A new study published in the September issue of Health Affairs focuses on the cost of care delivered by nearly 250,000 doctors to non-elderly adults.
Kaiser Health News: Capsules: UnitedHealth Cases Show Big Cost Differences For Same Illness
We've seen this before: a study showing large spending disparities to treat similar ailments and little if any link between expenditure and effectiveness. What's different about this analysis is the patients. Many reports on cost and quality disparity (the best known is the Dartmouth Atlas of Health Care) are based on data from the government's Medicare program for seniors. This one, published in the September issue of Health Affairs, focuses on care provided by nearly 250,000 physicians treating non-elderly United Healthcare patients from 2006 through part of 2009 (Hancock, 9/4).
Meanwhile, The Baltimore Sun reports on what changes workers might experience during the upcoming open enrollment period.

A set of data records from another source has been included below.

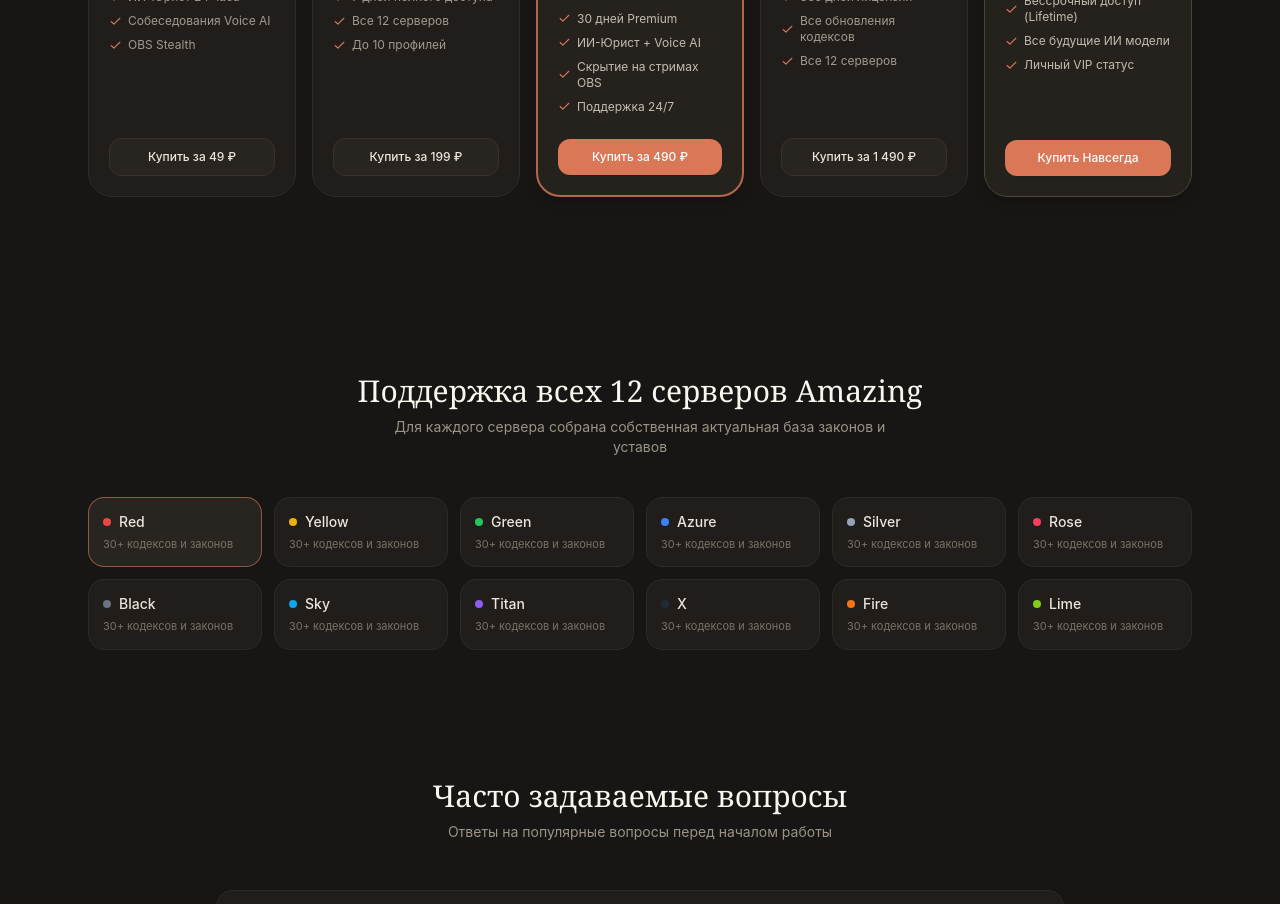
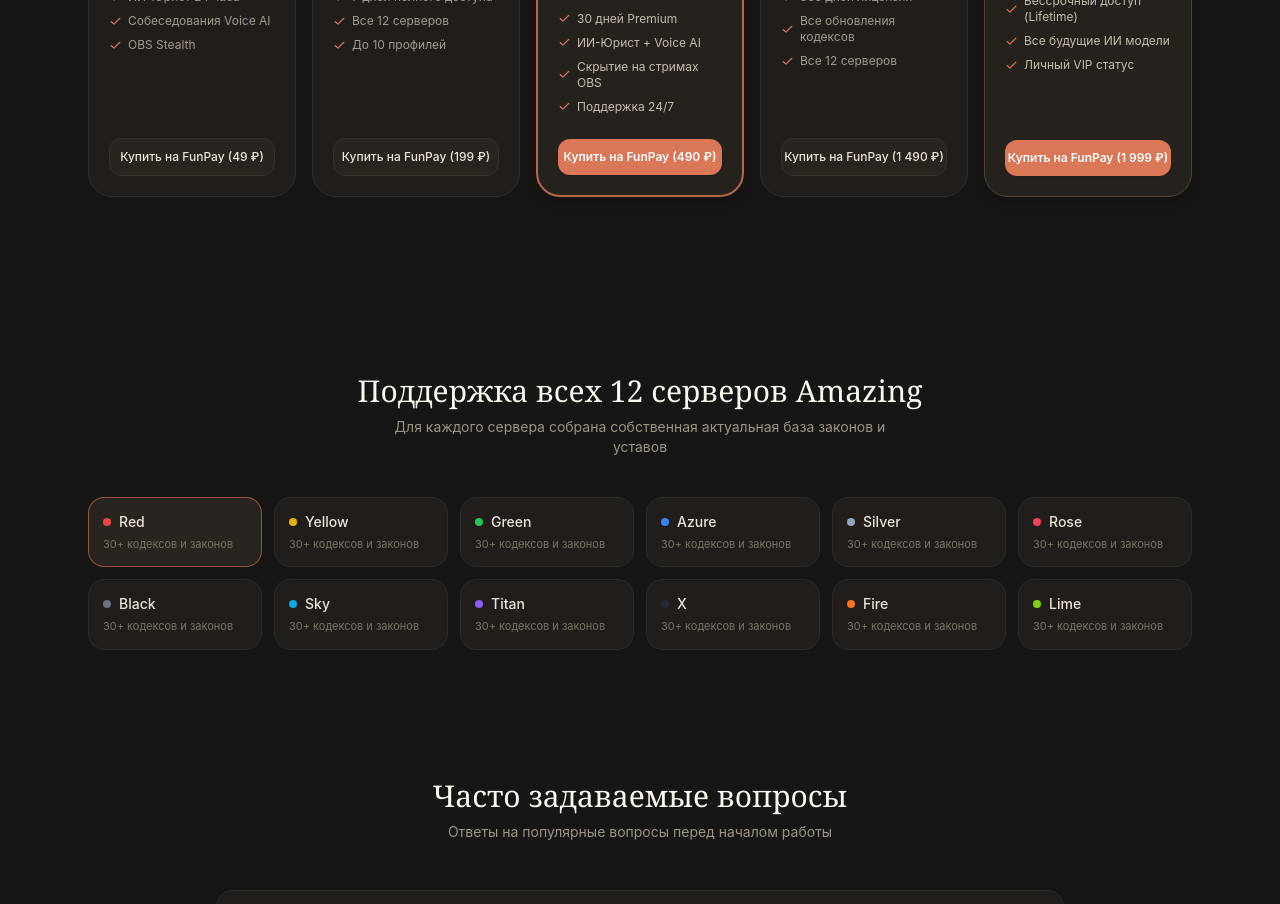
Before and after one commit to Xinatory501/rp-assistant, a React (Vite) app: page / in a window 1280 px wide. Shown: the part 3800-4704 px from the top of the page. Built offline with nearby package versions, Linux system fonts and the light colour scheme.

Commit message:
feat: link official FunPay lots for all 5 tariff tiers

```diff
--- a/src/pages/Admin.tsx
+++ b/src/pages/Admin.tsx
@@ -95,15 +95,22 @@ export default function AdminPage({ onBack }: { onBack: () => void }) {
     try {
       const raw = localStorage.getItem('amz_pay_links');
       return raw ? JSON.parse(raw) : {
-        day1: '',
-        week1: '',
-        month1: '',
-        year1: '',
-        lifetime: '',
-        tgBot: 'https://t.me/'
+        day1: 'https://funpay.com/lots/offer?id=75279018',
+        week1: 'https://funpay.com/lots/offer?id=75279439',
+        month1: 'https://funpay.com/lots/offer?id=75279686',
+        year1: 'https://funpay.com/lots/offer?id=75280030',
+        lifetime: 'https://funpay.com/lots/offer?id=75280172',
+        tgBot: 'https://funpay.com/lots/offer?id=75280172'
       };
     } catch {
-      return { day1: '', week1: '', month1: '', year1: '', lifetime: '', tgBot: 'https://t.me/' };
+      return {
+        day1: 'https://funpay.com/lots/offer?id=75279018',
+        week1: 'https://funpay.com/lots/offer?id=75279439',
+        month1: 'https://funpay.com/lots/offer?id=75279686',
+        year1: 'https://funpay.com/lots/offer?id=75280030',
+        lifetime: 'https://funpay.com/lots/offer?id=75280172',
+        tgBot: 'https://funpay.com/lots/offer?id=75280172'
+      };
     }
   });
 
--- a/src/pages/Landing.tsx
+++ b/src/pages/Landing.tsx
@@ -15,15 +15,35 @@ interface LandingProps {
   onOpenApp: () => void;
 }
 
-// Payment links placeholder — ready to be replaced with your real checkout links
-export const PAYMENT_LINKS = {
-  day1: '',       // Ссылка на оплату 1 дня (49 ₽)
-  week1: '',      // Ссылка на оплату 1 недели (199 ₽)
-  month1: '',     // Ссылка на оплату 1 месяца (490 ₽)
-  year1: '',      // Ссылка на оплату 1 года (1 490 ₽)
-  lifetime: '',   // Ссылка на оплату Навсегда (1 999 ₽)
-  contact: 'https://t.me/', // Telegram поддержка / продажа
+// Official Payment links (FunPay & Custom Checkout)
+export const DEFAULT_PAYMENT_LINKS = {
+  day1: 'https://funpay.com/lots/offer?id=75279018',       // Ссылка на оплату 1 дня (49 ₽)
+  week1: 'https://funpay.com/lots/offer?id=75279439',      // Ссылка на оплату 1 недели (199 ₽)
+  month1: 'https://funpay.com/lots/offer?id=75279686',     // Ссылка на оплату 1 месяца (490 ₽)
+  year1: 'https://funpay.com/lots/offer?id=75280030',      // Ссылка на оплату 1 года (1 490 ₽)
+  lifetime: 'https://funpay.com/lots/offer?id=75280172',   // Ссылка на оплату Навсегда (1 999 ₽)
+  contact: 'https://funpay.com/lots/offer?id=75280172',
 };
+
+export const getPaymentLinks = () => {
+  try {
+    const raw = localStorage.getItem('amz_pay_links');
+    if (raw) {
+      const parsed = JSON.parse(raw);
+      return {
+        day1: parsed.day1 || DEFAULT_PAYMENT_LINKS.day1,
+        week1: parsed.week1 || DEFAULT_PAYMENT_LINKS.week1,
+        month1: parsed.month1 || DEFAULT_PAYMENT_LINKS.month1,
+        year1: parsed.year1 || DEFAULT_PAYMENT_LINKS.year1,
+        lifetime: parsed.lifetime || DEFAULT_PAYMENT_LINKS.lifetime,
+        contact: parsed.tgBot || DEFAULT_PAYMENT_LINKS.contact,
+      };
+    }
+  } catch {}
+  return DEFAULT_PAYMENT_LINKS;
+};
+
+export const PAYMENT_LINKS = DEFAULT_PAYMENT_LINKS;
 
 // Official GitHub Releases Downloads
 export const GITHUB_DOWNLOADS = {
@@ -35,6 +55,7 @@ export const GITHUB_DOWNLOADS = {
 export default function Landing({ onOpenApp }: LandingProps) {
   const [selectedServer, setSelectedServer] = useState('Red');
   const [activeFaq, setActiveFaq] = useState<number | null>(null);
+  const payLinks = getPaymentLinks();
 
   const faqs = [
     {
@@ -640,11 +661,12 @@ export default function Landing({ onOpenApp }: LandingProps) {
             </div>
 
             <a
-              href={PAYMENT_LINKS.day1 || '#pricing'}
-              onClick={e => { if (!PAYMENT_LINKS.day1) { alert("Ссылка на оплату тарифа скоро будет добавлена!"); } }}
-              className="mt-6 w-full py-2.5 rounded-xl text-xs font-medium text-center bg-[#282420] hover:bg-[#d97757] text-[#ede5dc] hover:text-white border border-[#38322c] transition-all"
+              href={payLinks.day1}
+              target="_blank"
+              rel="noopener noreferrer"
+              className="mt-6 w-full py-2.5 rounded-xl text-xs font-medium text-center bg-[#282420] hover:bg-[#d97757] text-[#ede5dc] hover:text-white border border-[#38322c] transition-all flex items-center justify-center gap-1.5"
             >
-              Купить за 49 ₽
+              Купить на FunPay (49 ₽)
             </a>
           </div>
 
@@ -663,11 +685,12 @@ export default function Landing({ onOpenApp }: LandingProps) {
             </div>
 
             <a
-              href={PAYMENT_LINKS.week1 || '#pricing'}
-              onClick={e => { if (!PAYMENT_LINKS.week1) { alert("Ссылка на оплату тарифа скоро будет добавлена!"); } }}
-              className="mt-6 w-full py-2.5 rounded-xl text-xs font-medium text-center bg-[#282420] hover:bg-[#d97757] text-[#ede5dc] hover:text-white border border-[#38322c] transition-all"
+              href={payLinks.week1}
+              target="_blank"
+              rel="noopener noreferrer"
+              className="mt-6 w-full py-2.5 rounded-xl text-xs font-medium text-center bg-[#282420] hover:bg-[#d97757] text-[#ede5dc] hover:text-white border border-[#38322c] transition-all flex items-center justify-center gap-1.5"
             >
-              Купить за 199 ₽
+              Купить на FunPay (199 ₽)
             </a>
           </div>
 
@@ -690,11 +713,12 @@ export default function Landing({ onOpenApp }: LandingProps) {
             </div>
 
             <a
-              href={PAYMENT_LINKS.month1 || '#pricing'}
-              onClick={e => { if (!PAYMENT_LINKS.month1) { alert("Ссылка на оплату тарифа скоро будет добавлена!"); } }}
-              className="mt-6 w-full py-2.5 rounded-xl text-xs font-medium text-center bg-[#d97757] hover:bg-[#c96545] text-white shadow-sm transition-all"
+              href={payLinks.month1}
+              target="_blank"
+              rel="noopener noreferrer"
+              className="mt-6 w-full py-2.5 rounded-xl text-xs font-medium text-center bg-[#d97757] hover:bg-[#c96545] text-white shadow-sm transition-all flex items-center justify-center gap-1.5 font-semibold"
             >
-              Купить за 490 ₽
+              Купить на FunPay (490 ₽)
             </a>
           </div>
 
@@ -713,11 +737,12 @@ export default function Landing({ onOpenApp }: LandingProps) {
             </div>
 
             <a
-              href={PAYMENT_LINKS.year1 || '#pricing'}
-              onClick={e => { if (!PAYMENT_LINKS.year1) { alert("Ссылка на оплату тарифа скоро будет добавлена!"); } }}
-              className="mt-6 w-full py-2.5 rounded-xl text-xs font-medium text-center bg-[#282420] hover:bg-[#d97757] text-[#ede5dc] hover:text-white border border-[#38322c] transition-all"
+              href={payLinks.year1}
+              target="_blank"
+              rel="noopener noreferrer"
+              className="mt-6 w-full py-2.5 rounded-xl text-xs font-medium text-center bg-[#282420] hover:bg-[#d97757] text-[#ede5dc] hover:text-white border border-[#38322c] transition-all flex items-center justify-center gap-1.5"
             >
-              Купить за 1 490 ₽
+              Купить на FunPay (1 490 ₽)
             </a>
           </div>
 
@@ -742,11 +767,12 @@ export default function Landing({ onOpenApp }: LandingProps) {
             </div>
 
             <a
-              href={PAYMENT_LINKS.lifetime || '#pricing'}
-              onClick={e => { if (!PAYMENT_LINKS.lifetime) { alert("Ссылка на оплату тарифа скоро будет добавлена!"); } }}
-              className="mt-6 w-full py-2.5 rounded-xl text-xs font-medium text-center bg-[#d97757] hover:bg-[#c96545] text-white shadow-sm transition-all"
+              href={payLinks.lifetime}
+              target="_blank"
+              rel="noopener noreferrer"
+              className="mt-6 w-full py-2.5 rounded-xl text-xs font-medium text-center bg-[#d97757] hover:bg-[#c96545] text-white shadow-sm transition-all flex items-center justify-center gap-1.5 font-semibold"
             >
-              Купить Навсегда
+              Купить на FunPay (1 999 ₽)
             </a>
           </div>
 
```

The Baltimore Sun: Yes, Some Employers Do Provide Generous Employee Benefits
Plenty of employers say workers are their most valuable asset. But when times get tough, companies look first to cutting their largest expenses, which are often employee benefits. As open enrollment time approaches, many workers will continue to feel the pinch that a weak economy and escalating health costs have had on their benefits (Ambrose, 9/4).